(Records provided)
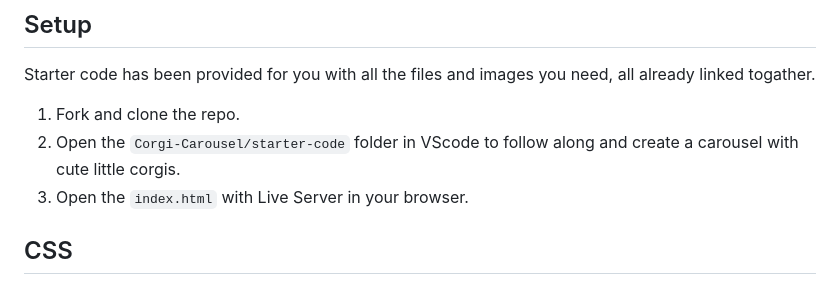
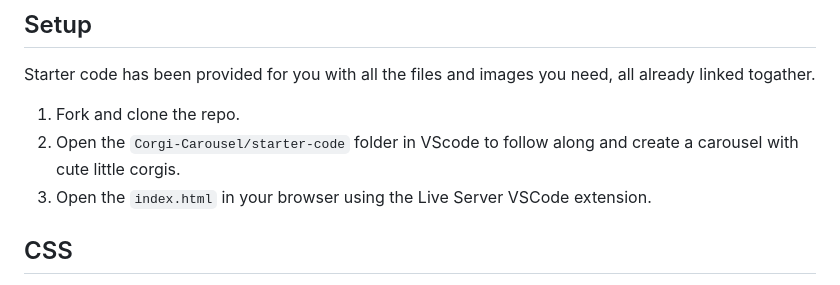
Before and after one commit to melroseceballos/CSS-Fundamentals-pt.2, a Markdown page: README.md, the part around the change. GitHub-like rendering.

Commit message:
Updated setup

```diff
--- a/README.md
+++ b/README.md
@@ -8,7 +8,7 @@ Carousels are essentially slideshows used to cycle through a series of content.
 Starter code has been provided for you with all the files and images you need, all already linked togather.
 1. Fork and clone the repo.
 1. Open the `Corgi-Carousel/starter-code` folder in VScode to follow along and create a carousel with cute little corgis.
-1. Open the `index.html` with Live Server in your browser.
+1. Open the `index.html` in your browser using the Live Server VSCode extension.
 
 ## CSS
 Before we can move onto the JavaScript file to give our carousel buttons some functionality, we need to hide all content of the carousel except the very first one. This way, the user only sees the first image when they first load the page.
```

(Task to carry out) What is needed is the whole listing again, exactly as written, with the images left out.

(Written answer)
Before and after one commit to melroseceballos/CSS-Fundamentals-pt.2, a Markdown page: README.md, the part around the change. GitHub-like rendering.

Commit message:
Updated setup

```diff
--- a/README.md
+++ b/README.md
@@ -8,7 +8,7 @@ Carousels are essentially slideshows used to cycle through a series of content.
 Starter code has been provided for you with all the files and images you need, all already linked togather.
 1. Fork and clone the repo.
 1. Open the `Corgi-Carousel/starter-code` folder in VScode to follow along and create a carousel with cute little corgis.
-1. Open the `index.html` with Live Server in your browser.
+1. Open the `index.html` in your browser using the Live Server VSCode extension.
 
 ## CSS
 Before we can move onto the JavaScript file to give our carousel buttons some functionality, we need to hide all content of the carousel except the very first one. This way, the user only sees the first image when they first load the page.
```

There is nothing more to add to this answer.